* [Problem description] Find and copy the lines in the records beneath this task that contain the word "grid".

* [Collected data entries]
--*--

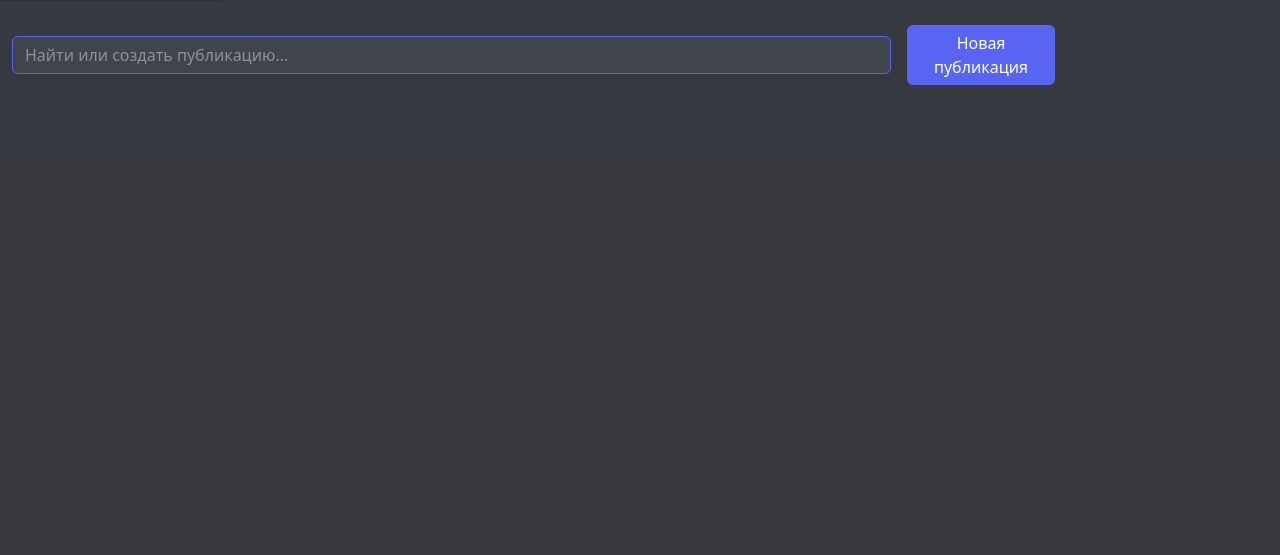
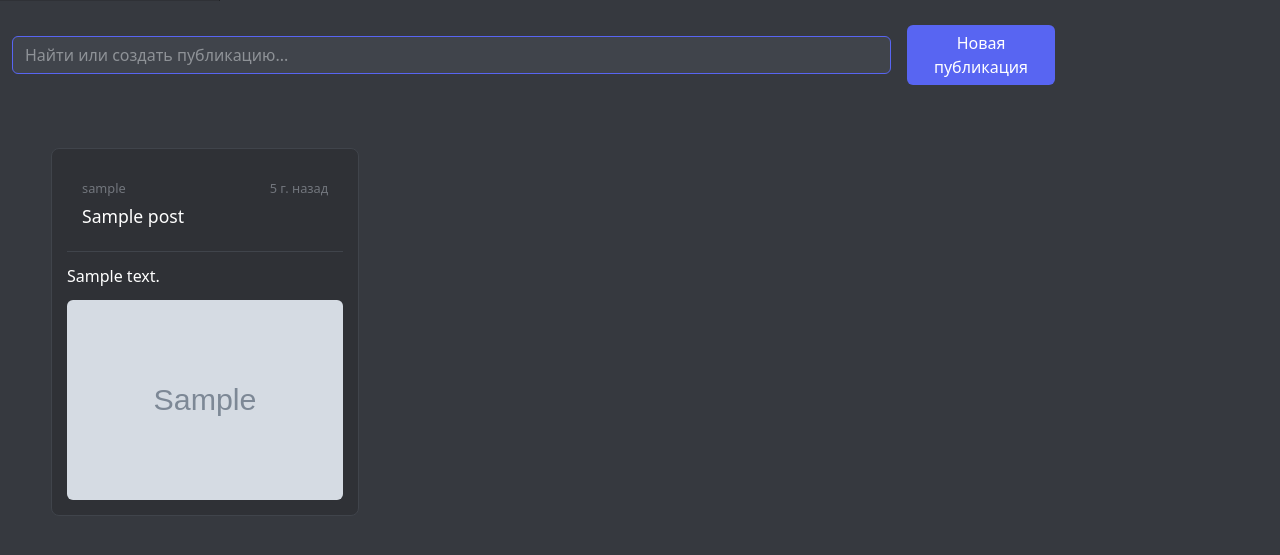
Before and after one commit to K0TOFEY/MusicHub, a Flask app: page / in a window 1280 px wide. Shown: the part 1077-1632 px from the top of the page. Before the commit the page ends 1162 px from the top, so only its background shows below. Run offline with Flask 3, Linux system fonts and the light colour scheme; a user stored in the database is signed in; tables that the repository leaves empty hold one stand-in row (values such as "Sample post"); grey boxes marked "Sample" are stand-in pictures; parts of the project's set-up code (start-up, migrations or seed data) failed here and were passed over.

Commit message:
Плюс минус хорошее отображение постов на главное странице

```diff
--- a/app/models.py
+++ b/app/models.py
@@ -50,6 +50,9 @@ class Post(db.Model):
     user_id = db.Column(db.Integer, db.ForeignKey('user.id'), nullable=False)
     created_at = db.Column(db.DateTime, default=datetime.utcnow)
 
+    # Добавляем связь с моделью User
+    author = db.relationship('User', backref=db.backref('posts', lazy=True))
+
     # Связь с тегами через промежуточную таблицу
     tags = db.relationship('Tag', secondary='post_tag', backref='posts')
 
--- a/app/routes.py
+++ b/app/routes.py
@@ -6,6 +6,12 @@ from werkzeug.security import generate_password_hash
 from werkzeug.utils import secure_filename
 from flask_login import current_user, login_user, logout_user, login_required
 import os
+from datetime import datetime, timedelta
+
+
+# Проверка и создание папок при запуске
+os.makedirs(app.config['AVATAR_UPLOAD_FOLDER'], exist_ok=True)
+os.makedirs(app.config['POSTS_UPLOAD_FOLDER'], exist_ok=True)
 
 
 @app.route('/register', methods=['GET', 'POST'])
@@ -82,6 +88,7 @@ def register():
 
     return render_template('register.html', form=form_personal, form_tags=form_tags, step=1)
 
+
 @app.route('/login', methods=['GET', 'POST'])
 def login():
     form = LoginForm()
@@ -94,10 +101,12 @@ def login():
             flash('Неверный email или пароль.', 'error')
     return render_template('login.html', form=form)
 
+
 @app.route('/')
 @app.route('/index')
 def index():
-    return render_template('base.html')
+    posts = Post.query.all()  # Получаем все посты из базы данных
+    return render_template('base.html', posts=posts)
 
 @app.route('/logout')
 @login_required
@@ -117,7 +126,7 @@ def profile():
             avatar_path = os.path.join(app.config['AVATAR_UPLOAD_FOLDER'], avatar_filename)
             form.avatar.data.save(avatar_path)
             # This line is very important: store the correct path
-            current_user.avatar = 'img/' + avatar_filename  #Сохраняем путь к файлу
+            current_user.avatar = 'img/' + avatar_filename  # Сохраняем путь к файлу
             flash('Аватар успешно обновлен', 'success')
 
         # Обработка "О себе"
@@ -147,7 +156,7 @@ def create_post():
             filename = secure_filename(file.filename)
             upload_folder = app.config['POSTS_UPLOAD_FOLDER']
             os.makedirs(upload_folder, exist_ok=True)
-            file_path = os.path.join('uploads', filename)
+            file_path = os.path.join('uploads', filename).replace('\\', '/')
             file.save(os.path.join(upload_folder, filename))
 
         # Создание поста
@@ -155,7 +164,7 @@ def create_post():
             title=title,
             content=content,
             file_path=file_path,
-            user_id=current_user.id
+            author=current_user  # Используем current_user как автора
         )
 
         try:
@@ -177,3 +186,20 @@ def create_post():
             flash(f'❌ Ошибка: {str(e)}', 'error')
 
     return render_template('create_post.html', tags=tags)
+
+
+@app.template_filter('timeago')
+def timeago(date):
+    now = datetime.utcnow()
+    delta = now - date
+    if delta.days > 365:
+        return f"{delta.days // 365} г. назад"
+    if delta.days > 30:
+        return f"{delta.days // 30} мес. назад"
+    if delta.days > 0:
+        return f"{delta.days} д. назад"
+    if delta.seconds > 3600:
+        return f"{delta.seconds // 3600} ч. назад"
+    if delta.seconds > 60:
+        return f"{delta.seconds // 60} мин. назад"
+    return "только что"
--- a/app/static/css/style.css
+++ b/app/static/css/style.css
@@ -155,6 +155,12 @@
     .channel {
         padding: 6px 15px;
     }
+
+    .post-square {
+        width: 100%;
+        height: auto;
+        aspect-ratio: 1/1;
+    }
 }
 
 .discord-search {
@@ -189,3 +195,136 @@
     background-color: #3C45A5 !important;
     transform: translateY(0);
 }
+
+/* Посты */
+.post-square {
+    width: 400px;
+    height: 400px;
+    background: #2f3136;
+    border-radius: 12px;
+    border: 1px solid #40444b;
+    overflow: hidden;
+    display: flex;
+    flex-direction: column;
+}
+
+.post-header {
+    padding: 15px;
+    border-bottom: 1px solid #40444b;
+}
+
+.post-title {
+    font-size: 1.3rem;
+    color: #fff;
+    margin-bottom: 8px;
+}
+
+.post-meta {
+    display: flex;
+    justify-content: space-between;
+    font-size: 0.8rem;
+    color: #72767d;
+}
+
+.media-container {
+    flex-grow: 1;
+    display: flex;
+    align-items: center;
+    justify-content: center;
+    padding: 15px;
+}
+
+.post-media-image {
+    max-width: 100%;
+    max-height: 100%;
+    object-fit: contain;
+    border-radius: 6px;
+}
+
+.custom-audio {
+    width: 100%;
+    height: 50px;
+    background: #40444b;
+    border-radius: 8px;
+}
+
+.custom-audio::-webkit-media-controls-timeline {
+    height: 12px;
+}
+
+/* Все предыдущие стили остаются */
+
+/* Сетка постов */
+.posts-grid {
+    display: grid;
+    grid-template-columns: repeat(3, 1fr);
+    gap: 20px;
+    padding: 15px;
+}
+
+/* Карточка поста */
+.post-card {
+    background: #2f3136;
+    border: 1px solid #40444b;
+    border-radius: 8px;
+    padding: 15px;
+    transition: transform 0.2s;
+    break-inside: avoid;
+}
+
+.post-header {
+    margin-bottom: 12px;
+}
+
+.post-title {
+    color: #fff;
+    font-size: 1.1rem;
+    margin: 8px 0;
+}
+
+.post-meta {
+    display: flex;
+    justify-content: space-between;
+    color: #72767d;
+    font-size: 0.8rem;
+}
+
+.post-media {
+    margin-top: 12px;
+    border-radius: 6px;
+    overflow: hidden;
+}
+
+.post-image {
+    width: 100%;
+    height: 200px;
+    object-fit: cover;
+    border-radius: 4px;
+}
+
+.post-audio {
+    width: 100%;
+    background: #40444b;
+    border-radius: 8px;
+}
+
+/* Адаптивность */
+@media (max-width: 1200px) {
+    .posts-grid {
+        grid-template-columns: repeat(2, 1fr);
+    }
+}
+
+@media (max-width: 768px) {
+    .posts-grid {
+        grid-template-columns: 1fr;
+    }
+
+    .post-image {
+        height: 150px;
+    }
+}
+
+.post-content {
+    color: #ffffff !important;
+}
--- a/app/templates/base.html
+++ b/app/templates/base.html
@@ -13,12 +13,10 @@
             transition: all 0.2s ease;
             border: none;
         }
-
         .discord-btn.primary:hover {
             background-color: #4752C4 !important;
             transform: translateY(-1px);
         }
-
         .discord-btn.primary:active {
             background-color: #3C45A5 !important;
             transform: translateY(0);
@@ -29,14 +27,11 @@
     <header class="main-header">
         <div class="container-fluid">
             <div class="row align-items-center">
-                <!-- Левая часть с логотипом -->
                 <div class="col-md-6">
                     <div class="d-flex align-items-center ps-4">
                         <h1 class="site-title mb-0">MusicHub</h1>
                     </div>
                 </div>
-
-                <!-- Правая часть с кнопками -->
                 <div class="col-md-6 text-end pe-5">
                     {% if current_user.is_authenticated %}
                         <a href="{{ url_for('profile') }}" class="auth-btn login-btn">Профиль</a>
@@ -52,51 +47,28 @@
 
     <div class="container-fluid">
         <div class="row">
-            <!-- Левая панель (категории и фильтры) -->
             <nav class="col-md-2 sidebar">
                 <div class="sidebar-header p-3">
                     <h3 class="text-white">🎵 Категории</h3>
                 </div>
-
-                <!-- Музыкальные жанры -->
                 <div class="filters-section p-3">
                     <h4 class="text-white mb-3">Жанры</h4>
                     <ul class="nav flex-column">
-                        <li class="nav-item channel">
-                            <span class="nav-link">🎸 Рок</span>
-                        </li>
-                        <li class="nav-item channel">
-                            <span class="nav-link">🎹 Электроника</span>
-                        </li>
-                        <li class="nav-item channel">
-                            <span class="nav-link">🎻 Классика</span>
-                        </li>
-                        <li class="nav-item channel">
-                            <span class="nav-link">🎤 Поп</span>
-                        </li>
+                        <li class="nav-item channel"><span class="nav-link">🎸 Рок</span></li>
+                        <li class="nav-item channel"><span class="nav-link">🎹 Электроника</span></li>
+                        <li class="nav-item channel"><span class="nav-link">🎻 Классика</span></li>
+                        <li class="nav-item channel"><span class="nav-link">🎤 Поп</span></li>
                     </ul>
                 </div>
-
-                <!-- Инструменты -->
                 <div class="filters-section p-3">
                     <h4 class="text-white mb-3">Инструменты</h4>
                     <ul class="nav flex-column">
-                        <li class="nav-item channel">
-                            <span class="nav-link">🎸 Гитара</span>
-                        </li>
-                        <li class="nav-item channel">
-                            <span class="nav-link">🎹 Пианино</span>
-                        </li>
-                        <li class="nav-item channel">
-                            <span class="nav-link">🥁 Барабаны</span>
-                        </li>
-                        <li class="nav-item channel">
-                            <span class="nav-link">🎷 Саксофон</span>
-                        </li>
+                        <li class="nav-item channel"><span class="nav-link">🎸 Гитара</span></li>
+                        <li class="nav-item channel"><span class="nav-link">🎹 Пианино</span></li>
+                        <li class="nav-item channel"><span class="nav-link">🥁 Барабаны</span></li>
+                        <li class="nav-item channel"><span class="nav-link">🎷 Саксофон</span></li>
                     </ul>
                 </div>
-
-                <!-- Фильтры -->
                 <div class="filters-section p-3">
                     <h4 class="text-white mb-3">Фильтры</h4>
                     <div class="form-check text-white">
@@ -112,8 +84,6 @@
                         <label class="form-check-label" for="lessons">Уроки</label>
                     </div>
                 </div>
-
-                <!-- Уровень мастерства -->
                 <div class="filters-section p-3">
                     <h4 class="text-white mb-3">Опыт</h4>
                     <div class="form-check text-white">
@@ -127,31 +97,58 @@
                 </div>
             </nav>
 
-            <!-- Правая сторона (контент) -->
             <div class="col-md-10 main-content">
                 {% if current_user.is_authenticated %}
-                    <!-- Блок поиска и создания -->
                     <div class="search-create-container py-4">
                         <div class="d-flex align-items-center gap-3">
-                            <input type="text" class="form-control discord-search"
-                                placeholder="Найти или создать публикацию...">
-                            <a href="{{ url_for('create_post') }}" class="btn discord-btn primary">
-                                Новая публикация
-                            </a>
+                            <input type="text" class="form-control discord-search" placeholder="Найти или создать публикацию...">
+                            <a href="{{ url_for('create_post') }}" class="btn discord-btn primary">Новая публикация</a>
                         </div>
                     </div>
+
+                    <!-- Внутри блока с постами -->
+                    <div class="posts-container p-4">
+                        {% if posts %}
+                            <div class="posts-grid">
+                                {% for post in posts %}
+                                    <div class="post-card">
+                                        <!-- Заголовок -->
+                                        <div class="post-header">
+                                            <div class="post-meta">
+                                                <span class="post-author">{{ post.author.username }}</span>
+                                                <span class="post-date">{{ post.created_at|timeago }}</span>
+                                            </div>
+                                            <h2 class="post-title">{{ post.title }}</h2>
+                                        </div>
+
+                                        <!-- Контент -->
+                                        <div class="post-content">
+                                            {{ post.content|safe }}
+                                            <div class="post-media">
+                                                {% if post.file_path %}
+                                                    {% if post.file_path.lower().endswith(('.png', '.jpg', '.jpeg', '.gif')) %}
+                                                        <img src="{{ url_for('static', filename=post.file_path) }}"
+                                                            class="post-image"
+                                                            alt="Изображение">
+                                                    {% elif post.file_path.lower().endswith(('.mp3', '.wav', '.ogg')) %}
+                                                        <audio controls class="post-audio">
+                                                            <source src="{{ url_for('static', filename=post.file_path) }}">
+                                                        </audio>
+                                                    {% endif %}
+                                                {% endif %}
+                                            </div>
+                                        </div>
+                                    </div>
+                                {% endfor %}
+                            </div>
+                        {% endif %}
+                    </div>
                 {% else %}
-                    <!-- Welcome-блок для гостей -->
                     <div class="welcome-header text-center py-5">
                         <h2 class="welcome-title">Добро пожаловать на MusicHub</h2>
                         <p class="welcome-subtitle">Ваша платформа для творческого самовыражения</p>
                     </div>
                 {% endif %}
-
-                <!-- Будущие посты -->
-                <div class="posts-container p-4">
-                    <!-- Здесь будут посты -->
-                </div>
             </div>
         </div>
     </div>
```
Also changed, not shown: test.py (added, +10 -0 lines), app.db, app/static/uploads/222858826_f9c6563b5965c89264eea0465c1ac740_800.jpg (added), app/static/uploads/Picture_3.png (added), 1 other file. Lines whose indentation alone changed are shown as unchanged.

--*--

* [Result of this exercise]
+.posts-grid {
+    display: grid;
+    grid-template-columns: repeat(3, 1fr);
+    .posts-grid {
+        grid-template-columns: repeat(2, 1fr);
+    .posts-grid {
+        grid-template-columns: 1fr;
+                            <div class="posts-grid">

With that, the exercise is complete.